The segregation of the New Deal is still evident around the country today. African-Americans around the country still live in or near poverty because their families were denied the tools to build generational wealth that so many whites benefitted from. We may be more than fifty years past the official end of segregation in America, but the scars are still visible.
The good news is that understanding this history of de jure segregation means that we can do a lot to redress the injustices created by the FHA and HOLC through public policy. It is our constitutional responsibility to engage in remediation.
“Analysis | America Is More Diverse than Ever — but Still Segregated.” The Washington Post, WP Company, www.washingtonpost.com/graphics/2018/national/segregation-us-cities/.
Federal Housing Administration, fha.gov/.
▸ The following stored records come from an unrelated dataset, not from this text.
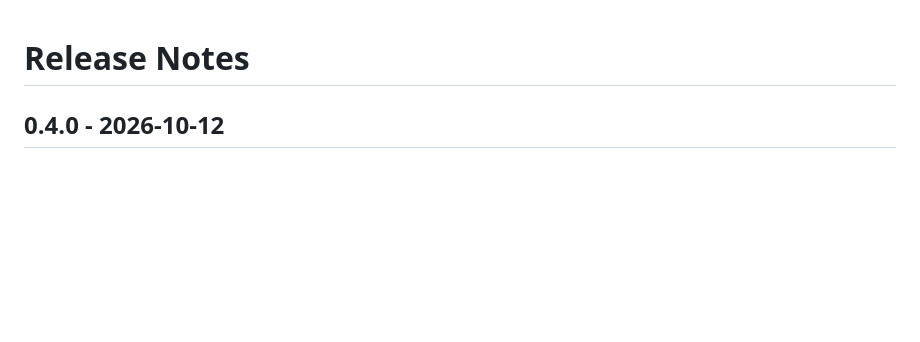
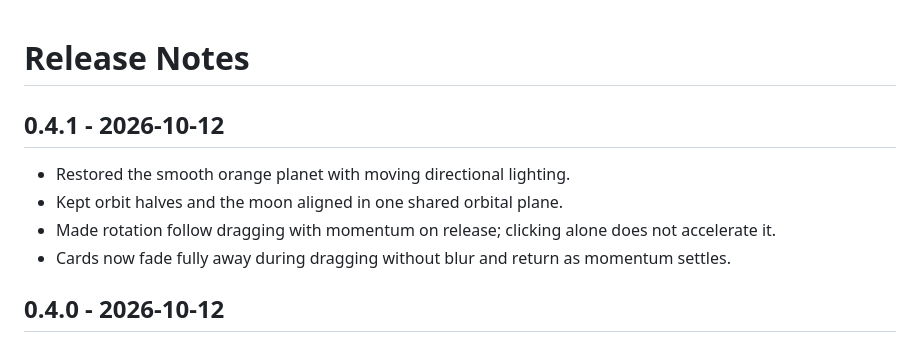
Before and after one commit to eye9444/Dusk-Translate, a Markdown page: docs/RELEASE-NOTES.md, the part around the change. Drawn GitHub-style; blank space fills up the shorter version.

Commit message:
Fix globe dragging, orbit continuity, and card fading

```diff
--- a/docs/RELEASE-NOTES.md
+++ b/docs/RELEASE-NOTES.md
@@ -1,4 +1,11 @@
 # Release Notes
+
+## 0.4.1 - 2026-10-12
+
+- Restored the smooth orange planet with moving directional lighting.
+- Kept orbit halves and the moon aligned in one shared orbital plane.
+- Made rotation follow dragging with momentum on release; clicking alone does not accelerate it.
+- Cards now fade fully away during dragging without blur and return as momentum settles.
 
 ## 0.4.0 - 2026-10-12
 
```
Also changed, not shown: README.md (+1 -1 lines), docs/screenshots/welcome-desktop.png, docs/screenshots/welcome-mobile.png, 7 other files.
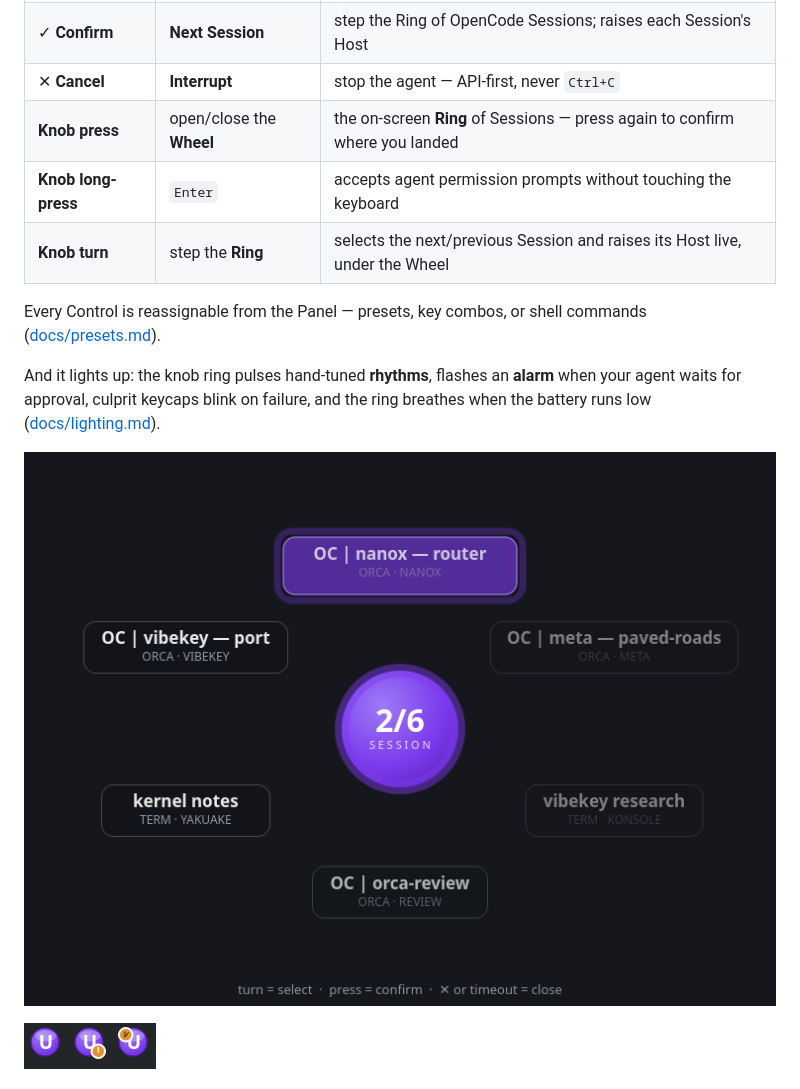
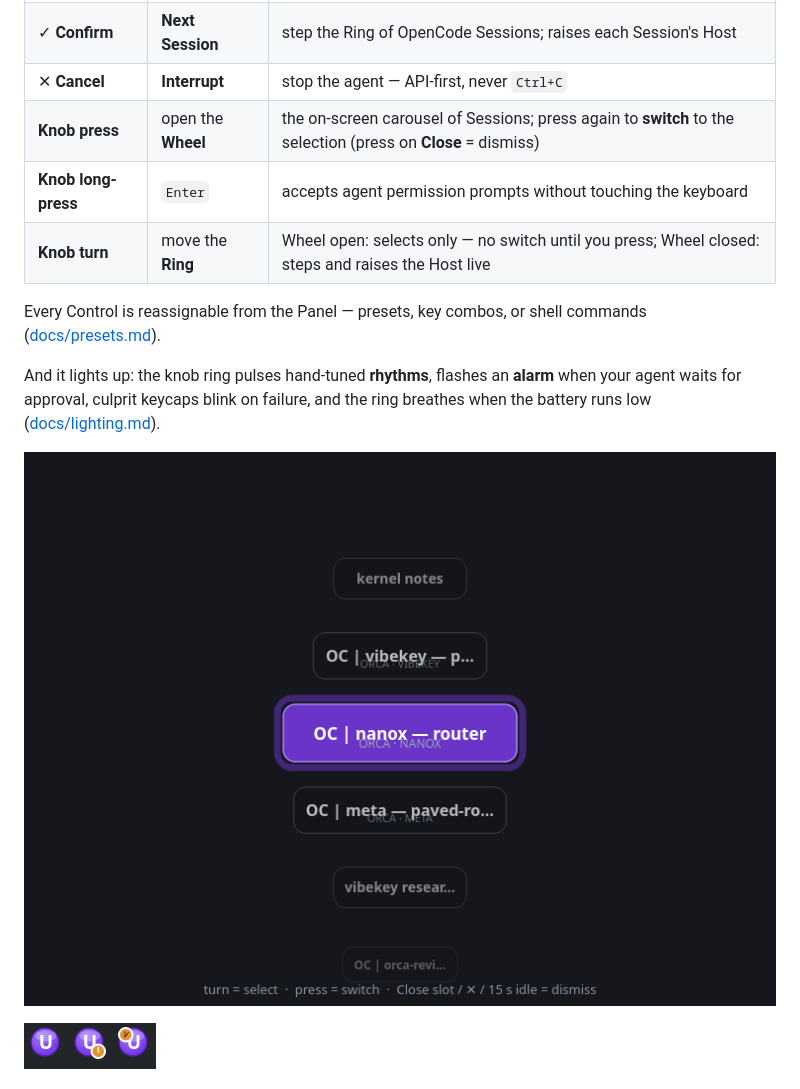
Before and after one commit to jimOnAir/vibekey, a Markdown page: README.md, the part around the change. GitHub-like rendering; pictures changed too: docs/images/ring-overlay.png.

```diff
--- a/README.md
+++ b/README.md
@@ -25,9 +25,9 @@ OpenCode/Orca agent Presets — planned entirely as a
 | 🎙 **Voice key** | **Dictation** | hold-to-talk via [handy](docs/presets.md#dictation) — release, and text appears (~0.5–2 s) |
 | ✓ **Confirm** | **Next Session** | step the Ring of OpenCode Sessions; raises each Session's Host |
 | ✕ **Cancel** | **Interrupt** | stop the agent — API-first, never `Ctrl+C` |
-| **Knob press** | open/close the **Wheel** | the on-screen **Ring** of Sessions — press again to confirm where you landed |
+| **Knob press** | open the **Wheel** | the on-screen carousel of Sessions; press again to **switch** to the selection (press on **Close** = dismiss) |
 | **Knob long-press** | `Enter` | accepts agent permission prompts without touching the keyboard |
-| **Knob turn** | step the **Ring** | selects the next/previous Session and raises its Host live, under the Wheel |
+| **Knob turn** | move the **Ring** | Wheel open: selects only — no switch until you press; Wheel closed: steps and raises the Host live |
 
 Every Control is reassignable from the Panel — presets, key combos, or shell
 commands ([docs/presets.md](docs/presets.md)).
```
Also changed, not shown: docs/getting-started.md (+3 -2 lines), docs/presets.md (+2 -1 lines), 1 other file.
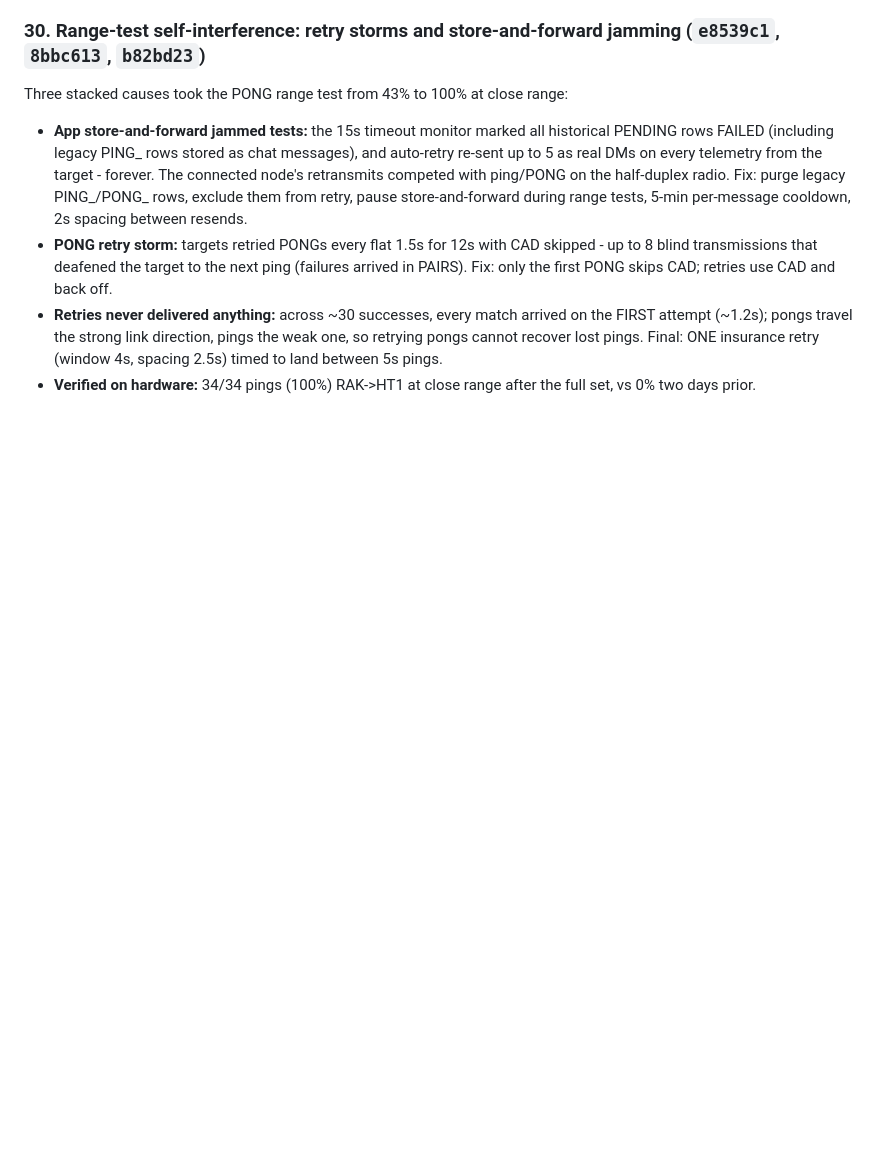
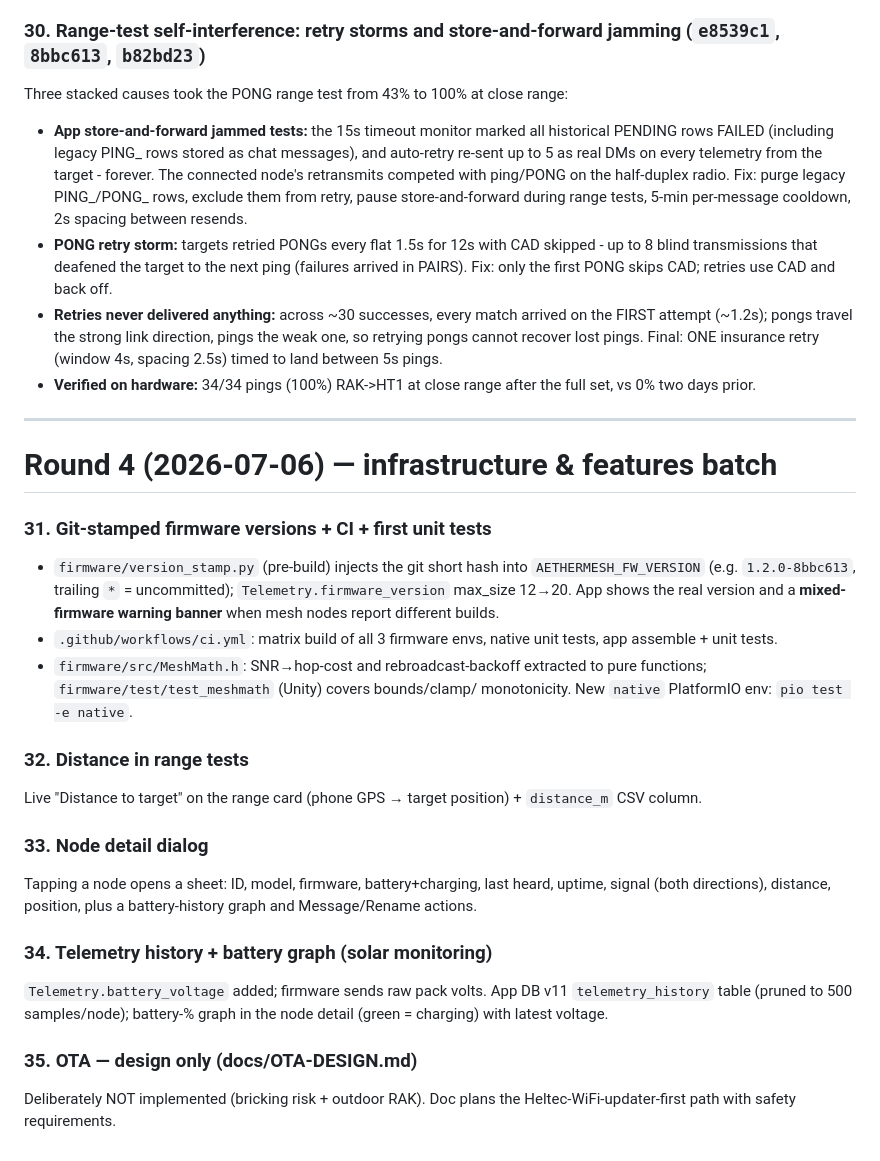
Before and after one commit to SilentWolf75/AetherMesh, a Markdown page: docs/FIXES-2026-07-03.md, the part around the change. Rendered like a GitHub page; blank space fills up the shorter version.

Commit message:
docs: round 4 infra/features in porting handoff (items 31-35)
Co-Authored-By: Claude Fable 5 <noreply@anthropic.com>

```diff
--- a/docs/FIXES-2026-07-03.md
+++ b/docs/FIXES-2026-07-03.md
@@ -305,3 +305,36 @@ Three stacked causes took the PONG range test from 43% to 100% at close range:
   insurance retry (window 4s, spacing 2.5s) timed to land between 5s pings.
 - **Verified on hardware:** 34/34 pings (100%) RAK->HT1 at close range after
   the full set, vs 0% two days prior.
+
+---
+
+# Round 4 (2026-07-06) — infrastructure & features batch
+
+### 31. Git-stamped firmware versions + CI + first unit tests
+- `firmware/version_stamp.py` (pre-build) injects the git short hash into
+  `AETHERMESH_FW_VERSION` (e.g. `1.2.0-8bbc613`, trailing `*` = uncommitted);
+  `Telemetry.firmware_version` max_size 12→20. App shows the real version and a
+  **mixed-firmware warning banner** when mesh nodes report different builds.
+- `.github/workflows/ci.yml`: matrix build of all 3 firmware envs, native unit
+  tests, app assemble + unit tests.
+- `firmware/src/MeshMath.h`: SNR→hop-cost and rebroadcast-backoff extracted to
+  pure functions; `firmware/test/test_meshmath` (Unity) covers bounds/clamp/
+  monotonicity. New `native` PlatformIO env: `pio test -e native`.
+
+### 32. Distance in range tests
+Live "Distance to target" on the range card (phone GPS → target position) +
+`distance_m` CSV column.
+
+### 33. Node detail dialog
+Tapping a node opens a sheet: ID, model, firmware, battery+charging, last heard,
+uptime, signal (both directions), distance, position, plus a battery-history
+graph and Message/Rename actions.
+
+### 34. Telemetry history + battery graph (solar monitoring)
+`Telemetry.battery_voltage` added; firmware sends raw pack volts. App DB v11
+`telemetry_history` table (pruned to 500 samples/node); battery-% graph in the
+node detail (green = charging) with latest voltage.
+
+### 35. OTA — design only (docs/OTA-DESIGN.md)
+Deliberately NOT implemented (bricking risk + outdoor RAK). Doc plans the
+Heltec-WiFi-updater-first path with safety requirements.
```
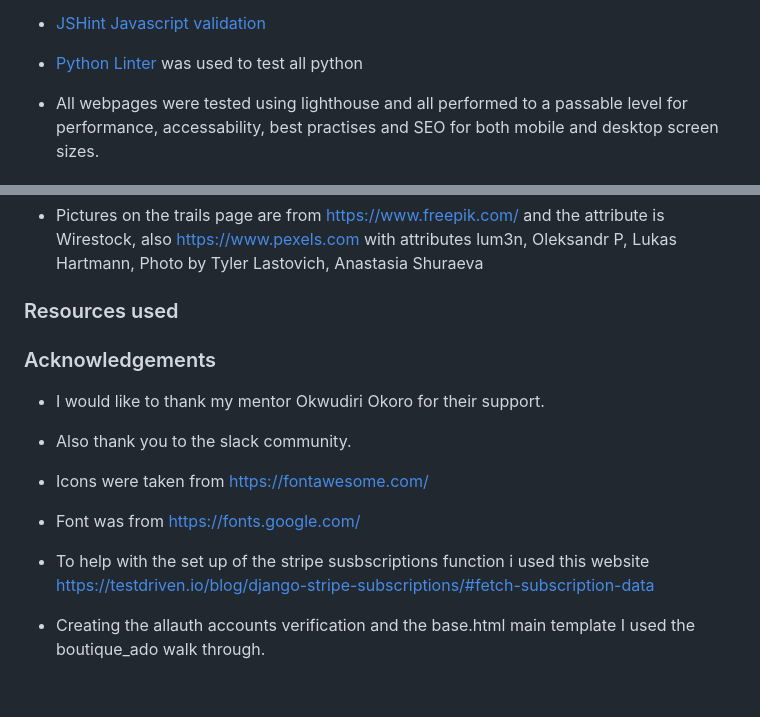
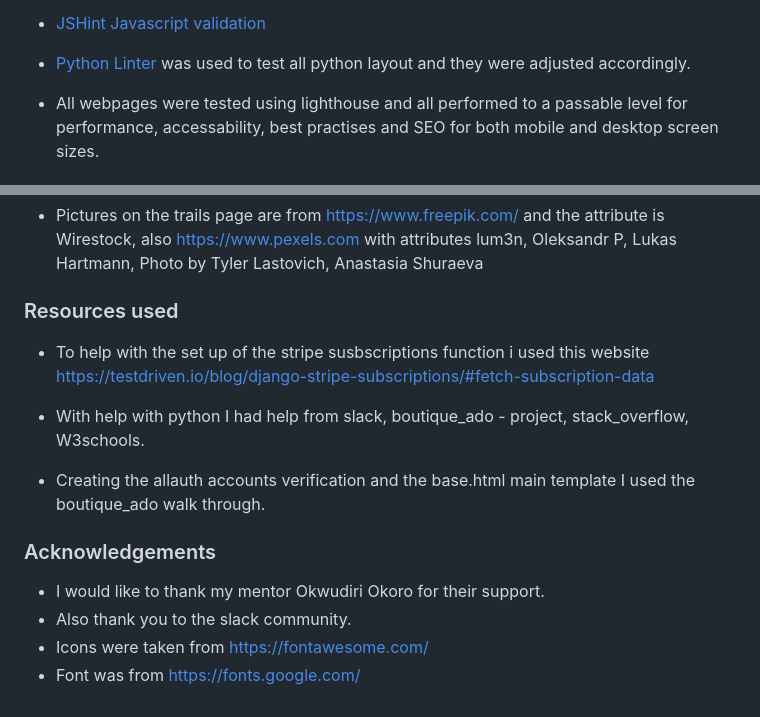
Before and after one commit to samlarby/nant-y-frith-mtb, a Markdown page: README.md, 2 parts joined by grey strips. Rendered like a GitHub page.

```diff
--- a/README.md
+++ b/README.md
@@ -168,7 +168,7 @@ The W3C CSS validator and the W3C Markup Validator were used to validate every p
     * [Unsubscribe](documentation/readme/unsubscribe-validation.jpg)
 * [JSHint](https://jshint.com) [Javascript validation](documentation/readme/jshint-validation.jpg)
 
-* [Python Linter](https://pep8ci.herokuapp.com/) was used to test all python
+* [Python Linter](https://pep8ci.herokuapp.com/) was used to test all python layout and they were adjusted accordingly.
 
 * All webpages were tested using lighthouse and all performed to a passable level for performance, accessability, best practises and SEO for both mobile and desktop screen sizes.
 
@@ -280,13 +280,14 @@ Values with * are your own values to be created.
 * Pictures on the trails page are from https://www.freepik.com/ and the attribute is Wirestock, also
 https://www.pexels.com with attributes lum3n, Oleksandr P, Lukas Hartmann, Photo by Tyler Lastovich, Anastasia Shuraeva
 ### Resources used
+* To help with the set up of the stripe susbscriptions function i used this website https://testdriven.io/blog/django-stripe-subscriptions/#fetch-subscription-data
+
+* With help with python I had help from slack, boutique_ado - project, stack_overflow, W3schools.
+
+* Creating the allauth accounts verification and the base.html main template I used the boutique_ado walk through.
 
 ### Acknowledgements
 * I would like to thank my mentor Okwudiri Okoro for their support.
 * Also thank you to the slack community.
 * Icons were taken from <https://fontawesome.com/>
 * Font was from <https://fonts.google.com/>
-
-* To help with the set up of the stripe susbscriptions function i used this website https://testdriven.io/blog/django-stripe-subscriptions/#fetch-subscription-data
-
-* Creating the allauth accounts verification and the base.html main template I used the boutique_ado walk through.
```
Also changed, not shown: other parts of README.md (+3 -3 lines), documentation/readme/click-on-trail.jpg (deleted), documentation/readme/click-trail.jpg (added), 1 other file.
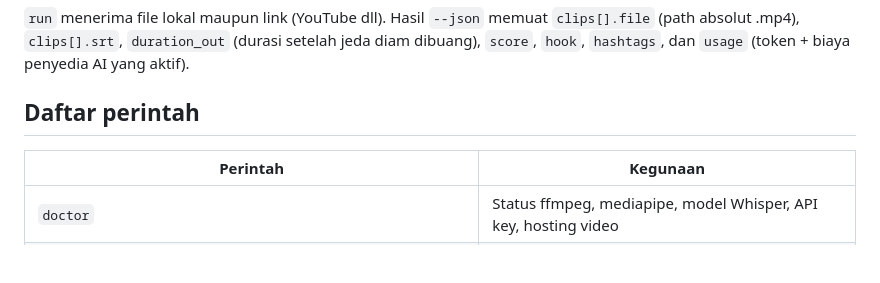
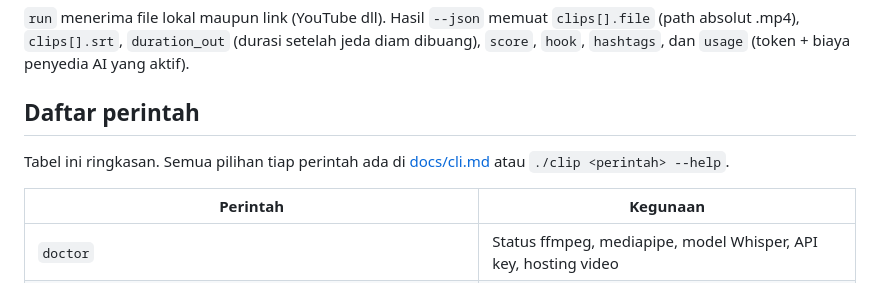
Before and after one commit to yudeka-eureka/clipping-studio, a Markdown page: AGENTS.md, the part around the change. GitHub-like rendering; blank space fills up the shorter version.

```diff
--- a/AGENTS.md
+++ b/AGENTS.md
@@ -20,6 +20,8 @@ jadi stdout aman di-pipe. Kode keluar: `0` berhasil, `1` gagal (JSON berisi `{"o
 `score`, `hook`, `hashtags`, dan `usage` (token + biaya penyedia AI yang aktif).
 
 ## Daftar perintah
+
+Tabel ini ringkasan. Semua pilihan tiap perintah ada di [docs/cli.md](docs/cli.md) atau `./clip <perintah> --help`.
 
 | Perintah | Kegunaan |
 |---|---|
```
Also changed, not shown: README.md (+2 -1 lines), docs/cli.md (added, +477 -0 lines).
Godoy, Maria. “COVID-19 May Have A More Serious Impact On Formerly Redlined Communities.” NPR, NPR, 18 Sept. 2020, www.npr.org/2020/09/18/914281550/covid-19-may-have-a-more-serious-impact-on-formerly-redlined-communities.
Jan, Tracy. “Analysis | Redlining Was Banned 50 Years Ago. It’s Still Hurting Minorities Today.” The Washington Post, WP Company, 27 Apr. 2019, www.washingtonpost.com/news/wonk/wp/2018/03/28/redlining-was-banned-50-years-ago-its-still-hurting-minorities-today/.
Lane, Charles. “The New Deal as Raw Deal for Blacks in Segregated Communities.” The Washington Post, WP Company, 25 May 2017, www.washingtonpost.com/opinions/the-new-deal-as-raw-deal-for-blacks-in-segregated-communities/2017/05/25/07416bba-080a-11e7-a15f-a58d4a988474_story.html.
Little, Becky. “How a New Deal Housing Program Enforced Segregation.” History.com, A&E Television Networks, 20 Oct. 2020, www.history.com/news/housing-segregation-new-deal-program.
PhD., Bruce Mitchell. “HOLC ‘Redlining’ Maps: The Persistent Structure of Segregation and Economic Inequality “ NCRC.” NCRC, 18 Dec. 2018, ncrc.org/holc/.
“President Franklin Delano Roosevelt and the New Deal : Great Depression and World War II, 1929–1945 : U.S. History Primary Source Timeline : Classroom Materials at the Library of Congress : Library of Congress.” The Library of Congress, www.loc.gov/classroom-materials/united-states-history-primary-source-timeline/great-depression-and-world-war-ii-1929-1945/franklin-delano-roosevelt-and-the-new-deal/.
Rothstein, Richard. The Color of Law: a Forgotten History of How Our Government Segregated America. Liveright Publishing Corporation, a Division of W.W. Norton & Company, 2018.